This is exciting.  The yellow-highlighted notes on the document on the left of the side-by-side view (Editing KtMS3) are notes about scenes I've rewritten, progress I've made, additions, subtractions, successes, haphazard attempts, experiments, and in other words (as if that weren't enough words), STUFF I DID TO CHANGE THIS BOOK and, I hope, STUFF THAT MAKES IT BETTER. 

This next fifty pages, I'll admit, need the most work.  The world won't really end if I don't finish before school starts, but I know it would make me feel better overall.  I also know this is only the first pass--the first round of changes I've made for a real, live (and brilliant!) editor.  I know some of what I'm writing will never see the light of day, and in fact, some of it will never even make it through my next pass before going to Melanie. 

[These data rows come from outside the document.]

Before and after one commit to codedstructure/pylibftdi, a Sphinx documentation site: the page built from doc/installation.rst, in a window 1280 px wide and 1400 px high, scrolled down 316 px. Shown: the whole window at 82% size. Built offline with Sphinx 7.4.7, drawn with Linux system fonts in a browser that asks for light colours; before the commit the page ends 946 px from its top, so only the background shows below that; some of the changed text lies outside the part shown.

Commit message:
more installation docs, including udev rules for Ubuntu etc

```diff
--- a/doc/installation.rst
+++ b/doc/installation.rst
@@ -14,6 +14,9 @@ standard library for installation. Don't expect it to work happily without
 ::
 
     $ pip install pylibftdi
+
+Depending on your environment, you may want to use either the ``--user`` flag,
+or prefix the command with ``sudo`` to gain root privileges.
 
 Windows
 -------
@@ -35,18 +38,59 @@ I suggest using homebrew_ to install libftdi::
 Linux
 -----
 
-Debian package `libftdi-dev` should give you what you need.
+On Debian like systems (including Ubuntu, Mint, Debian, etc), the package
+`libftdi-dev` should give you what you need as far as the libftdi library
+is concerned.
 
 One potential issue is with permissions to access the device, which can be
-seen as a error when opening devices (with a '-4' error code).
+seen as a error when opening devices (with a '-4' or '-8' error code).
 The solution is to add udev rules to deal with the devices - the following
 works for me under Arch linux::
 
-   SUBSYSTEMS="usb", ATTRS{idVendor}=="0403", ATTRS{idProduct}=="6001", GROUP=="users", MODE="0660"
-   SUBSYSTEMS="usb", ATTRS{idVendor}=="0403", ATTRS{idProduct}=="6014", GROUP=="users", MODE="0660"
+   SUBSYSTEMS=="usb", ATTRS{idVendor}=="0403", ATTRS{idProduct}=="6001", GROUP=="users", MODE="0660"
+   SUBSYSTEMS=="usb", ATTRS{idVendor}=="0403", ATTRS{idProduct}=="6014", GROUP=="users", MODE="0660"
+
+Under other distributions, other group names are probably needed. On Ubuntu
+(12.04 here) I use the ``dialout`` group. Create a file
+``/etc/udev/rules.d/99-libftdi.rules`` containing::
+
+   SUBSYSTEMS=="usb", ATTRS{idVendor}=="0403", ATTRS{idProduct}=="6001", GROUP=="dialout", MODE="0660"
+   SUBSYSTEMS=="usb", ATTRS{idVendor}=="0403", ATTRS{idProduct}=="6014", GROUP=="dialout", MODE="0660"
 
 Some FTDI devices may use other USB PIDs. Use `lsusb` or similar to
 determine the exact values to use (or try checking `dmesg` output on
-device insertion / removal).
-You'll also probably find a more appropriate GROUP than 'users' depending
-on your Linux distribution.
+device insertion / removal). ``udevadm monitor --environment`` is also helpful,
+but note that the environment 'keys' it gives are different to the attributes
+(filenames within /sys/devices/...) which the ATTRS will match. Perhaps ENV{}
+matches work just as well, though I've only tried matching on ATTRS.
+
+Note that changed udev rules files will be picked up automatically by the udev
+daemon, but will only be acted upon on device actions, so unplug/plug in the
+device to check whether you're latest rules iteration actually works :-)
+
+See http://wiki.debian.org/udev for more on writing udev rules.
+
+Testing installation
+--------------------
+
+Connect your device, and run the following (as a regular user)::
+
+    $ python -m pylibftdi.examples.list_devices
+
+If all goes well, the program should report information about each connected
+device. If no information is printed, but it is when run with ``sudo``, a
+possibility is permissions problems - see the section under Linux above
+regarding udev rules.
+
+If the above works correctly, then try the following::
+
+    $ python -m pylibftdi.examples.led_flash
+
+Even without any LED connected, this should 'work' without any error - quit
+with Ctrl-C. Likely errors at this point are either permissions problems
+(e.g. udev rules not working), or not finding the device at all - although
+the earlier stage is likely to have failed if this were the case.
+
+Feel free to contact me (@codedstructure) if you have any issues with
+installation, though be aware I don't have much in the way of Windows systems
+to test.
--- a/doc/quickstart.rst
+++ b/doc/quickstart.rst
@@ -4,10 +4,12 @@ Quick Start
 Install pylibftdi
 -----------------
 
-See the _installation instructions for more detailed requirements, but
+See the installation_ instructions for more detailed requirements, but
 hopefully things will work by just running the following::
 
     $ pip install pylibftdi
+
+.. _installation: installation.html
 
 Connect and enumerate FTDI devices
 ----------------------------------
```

I've been approaching these edits with a very open mind, thinking of the whole book more from a "What if this would work?" or maybe a "Hey, maybe I should try that?" or possibly even a "Wouldn't it be sort of crazy if I went in this direction?" kind of mindset, knowing that if this doesn't work, or I really shouldn't have tried that, or yeah, this direction is really crazy and not in a good way...I can always go back a draft or two.  I have at least twenty to choose from, after all!

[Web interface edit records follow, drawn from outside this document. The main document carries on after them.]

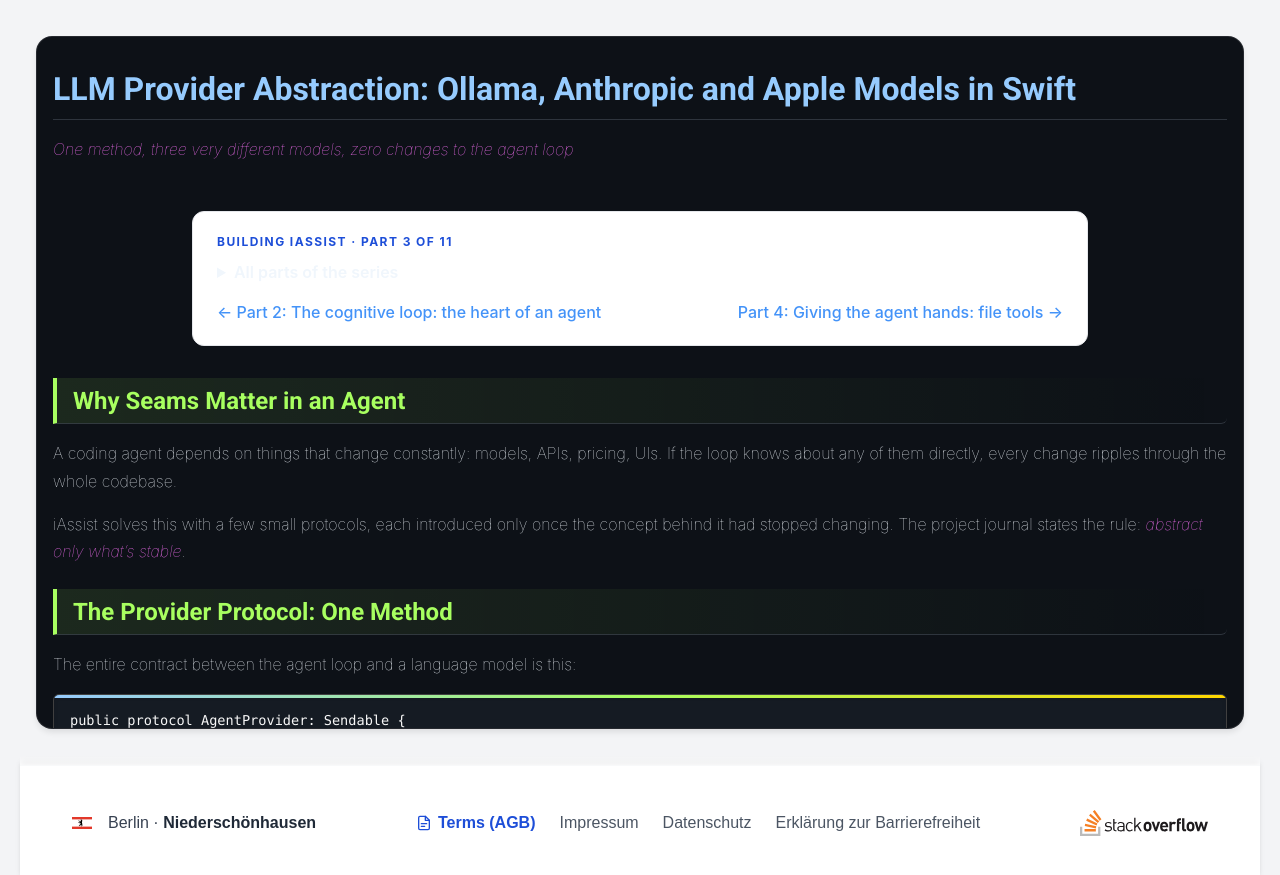
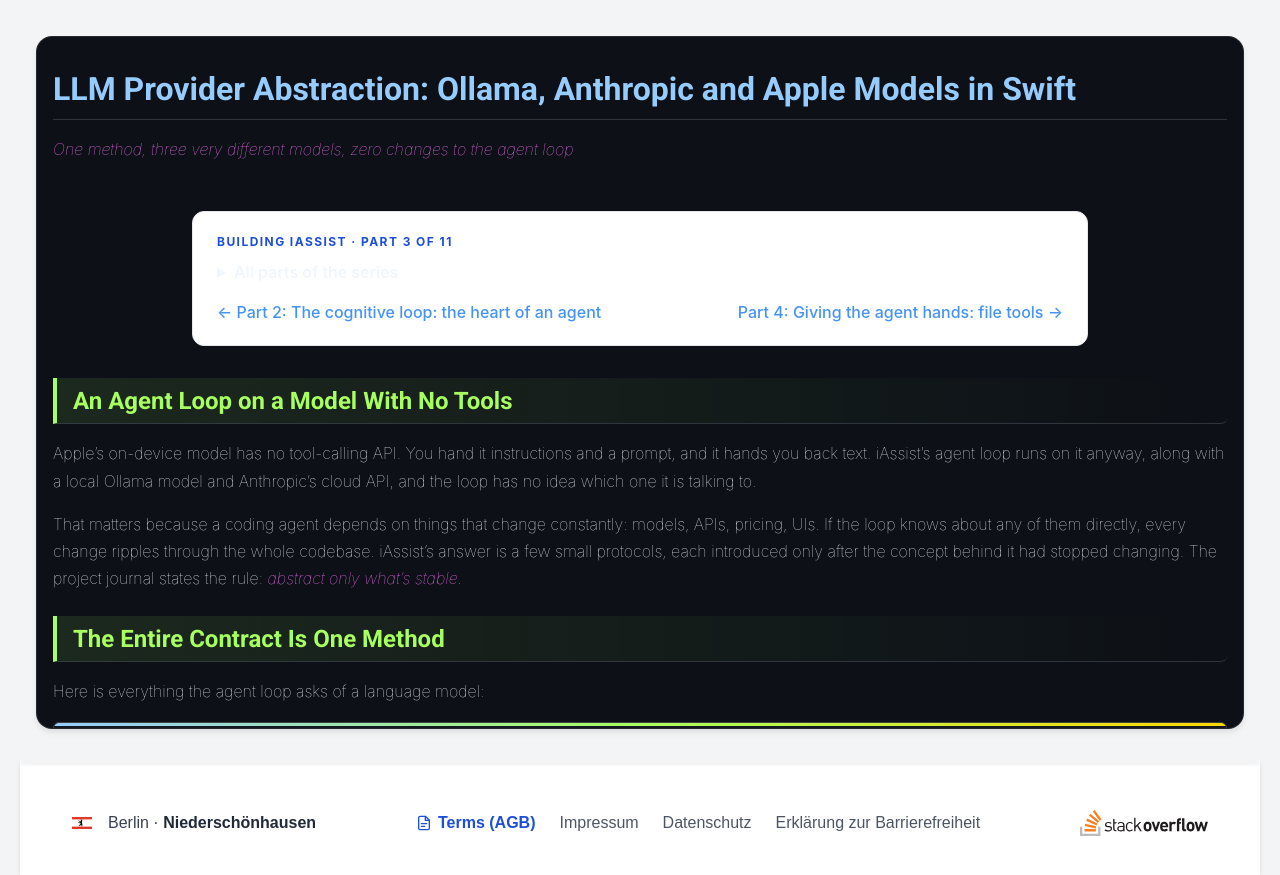
Before and after one commit to congruent-tech/congruent-tech.github.io, a Jekyll site: the page built from en/insights/ai/building-iassist/03-protocols-and-providers.markdown, in a window 1280 px wide. Shown: the top 875 px of the page. Built offline with Jekyll 4.4.1, drawn with Linux system fonts in a browser that asks for light colours; nearby versions of some CDN libraries; a style sheet for code colours, icons or effects is not loaded; part of the change alters nothing that is shown.

Commit message:
Rewrite Building iAssist part 3 for a more engaging read
Co-Authored-By: Claude Opus 5.5 <noreply@anthropic.com>

````diff
--- a/en/insights/ai/building-iassist/03-protocols-and-providers.markdown
+++ b/en/insights/ai/building-iassist/03-protocols-and-providers.markdown
@@ -16,15 +16,15 @@ series: "Building iAssist"
 
 {% include iassist-series-nav.html %}
 
-## Why Seams Matter in an Agent
+## An Agent Loop on a Model With No Tools
 
-A coding agent depends on things that change constantly: models, APIs, pricing, UIs. If the loop knows about any of them directly, every change ripples through the whole codebase.
+Apple's on-device model has no tool-calling API. You hand it instructions and a prompt, and it hands you back text. iAssist's agent loop runs on it anyway, along with a local Ollama model and Anthropic's cloud API, and the loop has no idea which one it is talking to.
 
-iAssist solves this with a few small protocols, each introduced only once the concept behind it had stopped changing. The project journal states the rule: *abstract only what's stable*.
+That matters because a coding agent depends on things that change constantly: models, APIs, pricing, UIs. If the loop knows about any of them directly, every change ripples through the whole codebase. iAssist's answer is a few small protocols, each introduced only after the concept behind it had stopped changing. The project journal states the rule: *abstract only what's stable*.
 
-## The Provider Protocol: One Method
+## The Entire Contract Is One Method
 
-The entire contract between the agent loop and a language model is this:
+Here is everything the agent loop asks of a language model:
 
 ```swift
 public protocol AgentProvider: Sendable {
@@ -32,13 +32,9 @@ public protocol AgentProvider: Sendable {
 }
 ```
 
-The loop sends a neutral message history and a list of tool specifications. It gets back a neutral reply: either text, or a list of tool calls, plus optional token usage, optional "narration" text and a truncation flag.
+The loop sends a neutral message history and a list of tool specifications. It gets back a neutral reply: either text or a list of tool calls, plus optional token usage, optional "narration" text and a truncation flag. Everything provider-specific lives behind that method, and the loop has never had to change when a new backend arrived.
 
-Everything provider-specific lives behind this method. The loop has never had to change when a new backend was added.
-
-## The Neutral Message Model
-
-The messages themselves are provider-neutral too:
+The messages are just as neutral:
 
 ```swift
 public struct AgentMessage {
@@ -47,33 +43,29 @@ public struct AgentMessage {
 }
 ```
 
-This neutral model became more valuable than expected. It is what gets saved to disk, what gets imported from other tools, and what the context inspector shows. One shape, everywhere.
+This shape turned out to be worth more than we expected. It is what gets saved to disk, what gets imported from other tools, and what the context inspector shows. One shape, everywhere.
 
-## Backend 1: Local Models Through an OpenAI-Compatible API
+## Backend 1: Small Local Models Are Excellent Teachers
 
 The first provider talked to `/chat/completions`, the OpenAI-compatible endpoint offered by **Ollama**, **LM Studio** and **llama.cpp**. That meant iAssist ran fully offline from day one, with `qwen2.5:3b` on an M1 MacBook.
 
-Small local models are excellent teachers. They fail early and visibly, which is how most of the loop guards from Part 2 were discovered.
+A weak model is a gift during development, because it fails early and visibly. Most of the loop guards from Part 2 were discovered this way.
 
 ## Backend 2: Anthropic, and the Shape of a Transcript
 
-Adding Anthropic's Messages API revealed that "neutral" needs translation. Two examples from the commit history:
-
-**Tool results must be batched.** iAssist stores one `.tool` message per tool result. Anthropic expects all results of one assistant turn in a *single* user message. The provider merges them on the way out:
+Anthropic's Messages API showed us that "neutral" still needs translation. iAssist stores one `.tool` message per tool result, but Anthropic expects all the results of one assistant turn in a *single* user message. So the provider merges them on the way out:
 
 ```text
 fix(anthropic): batch tool results into one user turn; roomier cloud output
 ```
 
-**Every tool call needs a result, immediately after it.** Otherwise the API returns HTTP 400. The live loop always pairs them correctly, but imported or compacted histories might not. That led to a repair step at the send boundary, covered in Part 7.
+The API is stricter still: every tool call needs its result immediately after it, or you get an HTTP 400. The live loop always pairs them correctly, but imported or compacted histories might not, which led to a repair step at the send boundary (Part 7).
 
-The lesson: the neutral model is iAssist's truth, and each provider is an **adapter** that translates it into the backend's native shape.
+The neutral model stays iAssist's truth, and each provider is an **adapter** that translates it into the backend's native shape.
 
-## Backend 3: Apple's On-Device Model, Which Has No Tools API
+## Backend 3: Teaching a Text-Only Model to Call Tools
 
-Apple's on-device Foundation Model (macOS 26+) is interesting because it has **no native tool-calling API**. You give it instructions and a prompt, and you get text back.
-
-Instead of special-casing it, iAssist added a reusable adapter for any text-only model:
+Now back to Apple's on-device Foundation Model (macOS 26+). Rather than special-case it, iAssist added a reusable adapter for any model that can only do text:
 
 ```swift
 /// The one thing a text-only model must do: complete a prompt, given instructions, as text.
@@ -82,19 +74,19 @@ public protocol TextModelBackend: Sendable {
 }
 ```
 
-A `PromptToolBridge` does the translation work:
+A `PromptToolBridge` does the translation:
 
 - tools → a description inside the instructions
 - message history → a flat transcript
 - the model's text reply → a neutral tool call, if it asked for one
 
-`TextModeProvider<Backend>` glues the two into an `AgentProvider`. Adding the Apple model cost one small conformance. Any future text-only model costs the same.
+`TextModeProvider<Backend>` glues the two into an `AgentProvider`. Adding the Apple model cost one small conformance, and any future text-only model costs the same.
 
-The code is honest about scope, in a comment worth quoting:
+The code stays honest about what this buys you, in a comment worth quoting:
 
 > "A SMALL (~3B) on-device model — good for chat and light tasks, not a substitute for Claude or a strong local Llama at multi-step, tool-heavy coding."
 
-## Choosing a Provider at Runtime
+## Two Windows, Two Models
 
 Users switch models with `/model` in the terminal or a toggle in the Mac app. A single `ProviderSelector` builds every provider, so the terminal and the GUI can never drift apart in how they configure models:
 
@@ -104,11 +96,11 @@ public enum ProviderKind: String, CaseIterable {
 }
 ```
 
-Later, each conversation got its **own** provider configuration. Two Mac windows can talk to two different models at the same time: one to Claude for hard work, one to a local model for quick questions.
+Later, each conversation got its **own** provider configuration, so two Mac windows can talk to two different models at once: Claude for the hard work, a local model for quick questions.
 
-## Decorators: Adding Features Without Touching Providers
+## Features That Wrap Instead of Modify
 
-Because every provider has the same one-method shape, cross-cutting features wrap it instead of modifying it. Token metering is the clearest example:
+When every provider has the same one-method shape, cross-cutting features can wrap it instead of changing it. Token metering is the clearest example:
 
 ```swift
 // MeteredProvider wraps ANY provider and reports each call's facts
@@ -123,7 +115,7 @@ let provider = MeteredProvider(
 )
 ```
 
-The core reports *facts* (timestamp, model id, tokens). It never learns about prices or storage. The `iAssistMetrics` package (SwiftData) turns those facts into a cost dashboard. Local and on-device calls are priced as free, a detail that was itself a bug fix:
+The core reports *facts* (timestamp, model id, tokens) and never learns about prices or storage. The `iAssistMetrics` package (SwiftData) turns those facts into a cost dashboard. Local and on-device calls are priced as free, which we only got right after a bug had been charging them at Anthropic's rates:
 
 ```text
 fix(metrics): price on-device/local turns as free, not at Anthropic rates
@@ -131,9 +123,9 @@ fix(metrics): price on-device/local turns as free, not at Anthropic rates
 
 A debug "wire tap" works the same way: `/debug` shows the raw traffic to and from the model, which is invaluable when a provider rejects a request.
 
-## The Agent Protocol
+## The Same Trick, One Level Up
 
-The same idea applies one level up. Anything that *is* an agent conforms to:
+Anything that *is* an agent conforms to its own small protocol:
 
 ```swift
 public protocol Agent: Sendable {
@@ -143,24 +135,23 @@ public protocol Agent: Sendable {
 }
 ```
 
-The spawn tool and the console hold `any Agent`, not the concrete `CognitiveLoop`. That made it possible to build agents with different behaviour later, without touching their callers.
+The spawn tool and the console hold `any Agent`, not the concrete `CognitiveLoop`, so agents with different behaviour could arrive later without touching their callers.
 
 ## Why Protocols, Not a Base Class?
 
 The journal answers this directly: protocols plus composition avoid the fragile base class problem. A `MeteredProvider` doesn't inherit from `AnthropicProvider`. It *contains* any provider. Features stack like Lego instead of forming a deep hierarchy where changing the parent breaks the children.
 
-## A Small but Telling Default: Temperature
+## For Agents, Predictable Beats Creative
 
-One more provider detail: sampling temperature became configurable, with a **low default**. For a coding agent that reads files and calls tools, predictable beats creative. A low temperature noticeably reduced random tool choices on small models.
+One small default says a lot. Sampling temperature became configurable, with a **low default**, because an agent that reads files and calls tools has no use for creativity in its tool choices. On small models, the lower temperature noticeably reduced random ones.
 
 ## Key Takeaways
 
 - Keep the model contract tiny: one `send` method, neutral in and neutral out.
-- Treat each backend as an adapter that translates the neutral model into its native shape.
-- Build reusable bridges (like text-mode tool calling) instead of special cases.
+- Treat each backend as an adapter, and build reusable bridges (like text-mode tool calling) instead of special cases.
 - Add cross-cutting features like metering as decorators around the protocol.
 - Introduce a protocol when the concept is stable, not before.
 
-In Part 4 we give the agent its hands: file tools that read, search and edit code, safely inside a workspace.
+The agent can now think on any model. It still can't touch anything. Part 4 gives it hands, and discovers that the biggest lever on tool quality is the wording of its error messages.
 
 {% include iassist-series-nav.html %}
````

And now.  Yeah, you know it.  Back to work.


Lisa said...

Thank you for the glimpse into your process! I just began reading and red-inking my first draft yesterday. I have so far to go, but it felt great!

This post makes me feel all happy-nervous. I can't wait to see your finished novel.

cathellisen said...

Oh my!

Wow you are so thorough. And colourful.

Hahahaha just looking at that makes me feel guilty.

Well done on working so hard on your revisions, darling.

I'm pretty sure this book is going to be utterly fantastic and I CAN NOT wait to hold the real deal in my grubby mitts. :D

elissa said...

hahaha, Lisa, I'm not entirely sure you should use me as an example for process! My books tend to be...sort of sprawling (kind people like my agent say ambitious, but then she gives me hints about outlining, lol!)--and it seems like it takes me way more tries than some other writers to get it right. I do a lot of writing that, in the end, gets edited out. Still, I am learning, and I am reasonably certain that each revision thus far has actually improved the book, so I guess it will have to be good enough until I get better. :)

and cat, you do not even for a second need to feel guilty. your own edits are coming along beautifully; you're working in a much more graceful and lyrical way, I'm sure. all my color-coded cheat sheets are mainly because I'm too dumb to remember my brilliant ideas four seconds after I arrive at them! <3

loveable_homebody said...

I find it fascinating to know how people write and edit, so this was cool to see, but all the lines are your screen and paper look so intimidating! I'm also fascinated in writers' memories and organizational techniques.

This does seem very exciting indeed. You've clearly been working hard and making great progress!